The January jobs report demonstrated the resilience of the U.S. labor market, which has been a key driver of the economic expansion that entered its 12th year last month. Despite headwinds from trade tensions, geopolitical uncertainties, and a slowing global economy, the U.S. employers continued to hire at a robust pace, creating jobs across various sectors.

The biggest gains were in professional and business services, health care, retail trade, and social assistance, according to the Bureau of Labor Statistics¹. The entertainment industry also recovered some of the jobs lost during the strikes in late 2023². Manufacturing, which has been hit hard by the trade war, added 23,000 jobs, the most since August 2023³.

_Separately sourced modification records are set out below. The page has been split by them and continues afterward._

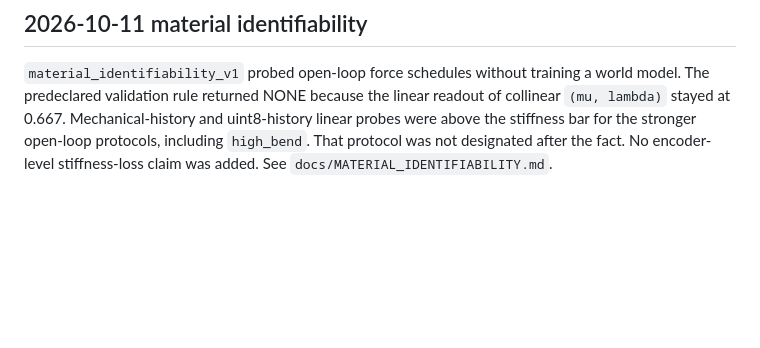
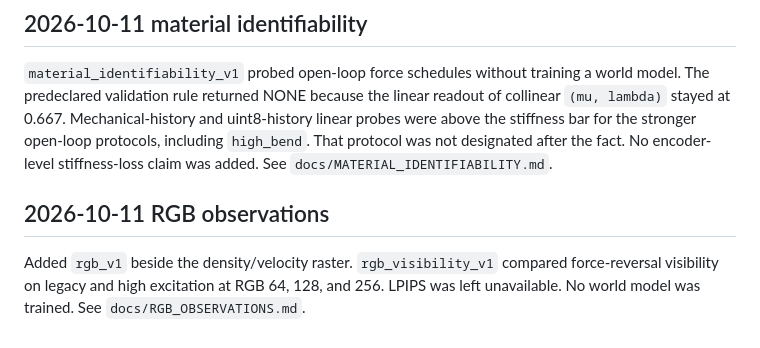
Before and after one commit to ArjunSubramanian22/neurips_jepa, a Markdown page: docs/CHANGELOG_RESEARCH.md, the part around the change. Rendered like a GitHub page; blank space fills up the shorter version.

```diff
--- a/docs/CHANGELOG_RESEARCH.md
+++ b/docs/CHANGELOG_RESEARCH.md
@@ -31,3 +31,7 @@ Added `cvpr_v1` without moving `legacy_v1`. Episodes 1800–1999 stay legacy val
 ## 2026-10-11 material identifiability
 
 `material_identifiability_v1` probed open-loop force schedules without training a world model. The predeclared validation rule returned NONE because the linear readout of collinear `(mu, lambda)` stayed at 0.667. Mechanical-history and uint8-history linear probes were above the stiffness bar for the stronger open-loop protocols, including `high_bend`. That protocol was not designated after the fact. No encoder-level stiffness-loss claim was added. See `docs/MATERIAL_IDENTIFIABILITY.md`.
+
+## 2026-10-11 RGB observations
+
+Added `rgb_v1` beside the density/velocity raster. `rgb_visibility_v1` compared force-reversal visibility on legacy and high excitation at RGB 64, 128, and 256. LPIPS was left unavailable. No world model was trained. See `docs/RGB_OBSERVATIONS.md`.
```
Also changed, not shown: docs/RGB_OBSERVATIONS.md (added, +68 -0 lines).
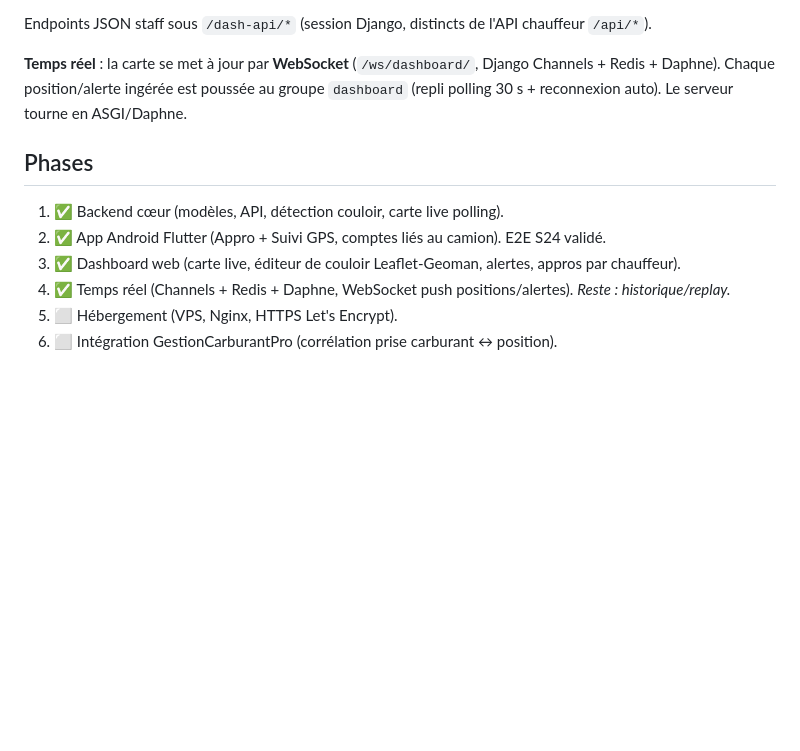
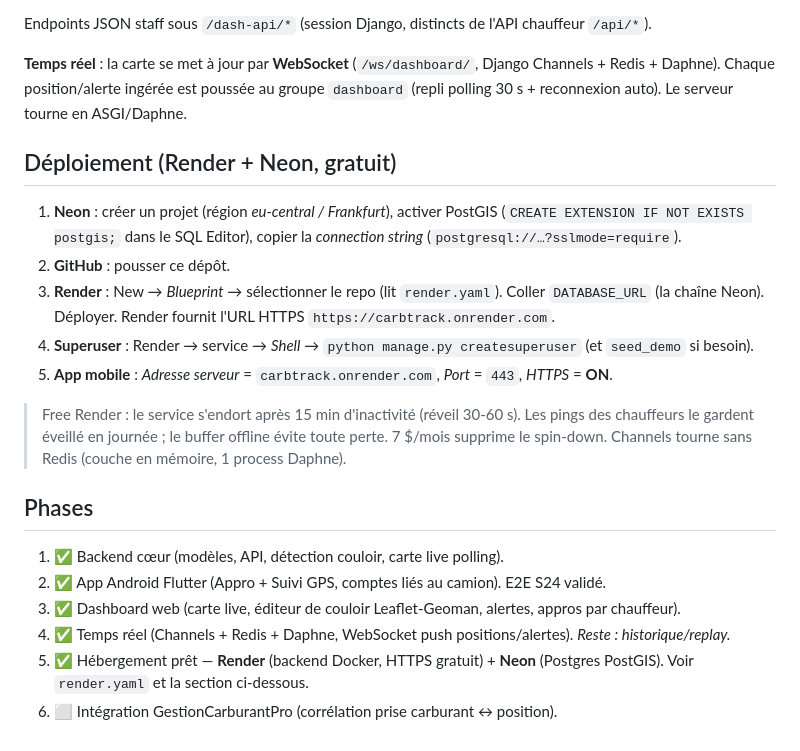
Before and after one commit to merveilbaita/CarbTrack, a Markdown page: README.md, the part around the change. Drawn GitHub-style; blank space fills up the shorter version.

Commit message:
docs: instructions de déploiement Render + Neon
Co-Authored-By: Claude Opus 4.8 <noreply@anthropic.com>

```diff
--- a/README.md
+++ b/README.md
@@ -76,10 +76,24 @@ Endpoints JSON staff sous `/dash-api/*` (session Django, distincts de l'API chau
 Daphne). Chaque position/alerte ingérée est poussée au groupe `dashboard` (repli polling 30 s +
 reconnexion auto). Le serveur tourne en ASGI/Daphne.
 
+## Déploiement (Render + Neon, gratuit)
+1. **Neon** : créer un projet (région *eu-central / Frankfurt*), activer PostGIS
+   (`CREATE EXTENSION IF NOT EXISTS postgis;` dans le SQL Editor), copier la *connection string*
+   (`postgresql://…?sslmode=require`).
+2. **GitHub** : pousser ce dépôt.
+3. **Render** : New → *Blueprint* → sélectionner le repo (lit `render.yaml`). Coller `DATABASE_URL`
+   (la chaîne Neon). Déployer. Render fournit l'URL HTTPS `https://carbtrack.onrender.com`.
+4. **Superuser** : Render → service → *Shell* → `python manage.py createsuperuser` (et `seed_demo` si besoin).
+5. **App mobile** : *Adresse serveur* = `carbtrack.onrender.com`, *Port* = `443`, *HTTPS* = **ON**.
+
+> Free Render : le service s'endort après 15 min d'inactivité (réveil 30-60 s). Les pings des
+> chauffeurs le gardent éveillé en journée ; le buffer offline évite toute perte. 7 $/mois supprime
+> le spin-down. Channels tourne sans Redis (couche en mémoire, 1 process Daphne).
+
 ## Phases
 1. ✅ Backend cœur (modèles, API, détection couloir, carte live polling).
 2. ✅ App Android Flutter (Appro + Suivi GPS, comptes liés au camion). E2E S24 validé.
 3. ✅ Dashboard web (carte live, éditeur de couloir Leaflet-Geoman, alertes, appros par chauffeur).
 4. ✅ Temps réel (Channels + Redis + Daphne, WebSocket push positions/alertes). *Reste : historique/replay.*
-5. ⬜ Hébergement (VPS, Nginx, HTTPS Let's Encrypt).
+5. ✅ Hébergement prêt — **Render** (backend Docker, HTTPS gratuit) + **Neon** (Postgres PostGIS). Voir `render.yaml` et la section ci-dessous.
 6. ⬜ Intégration GestionCarburantPro (corrélation prise carburant ↔ position).
```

The strong jobs report could raise questions about how soon the Federal Reserve will be able to lower interest rates, as it signaled in its latest policy meeting on Wednesday. The Fed kept the rates unchanged at 1.75%-2%, but indicated that it would be ready to cut them if the economic outlook worsened⁴. The Fed also said that it was closely monitoring the inflation situation, which has been running below its 2% target for most of the past decade.

The inflation pressure could increase in the coming months, as the higher wages and the phase one trade deal with China, which reduced some of the tariffs, could boost consumer spending and business investment. The consumer confidence index rose to 131.6 in January, the highest level since August 2023, according to the Conference Board⁵. The personal consumption expenditures index, the Fed’s preferred measure of inflation, rose 0.3% in December, the largest increase since April 2023⁶.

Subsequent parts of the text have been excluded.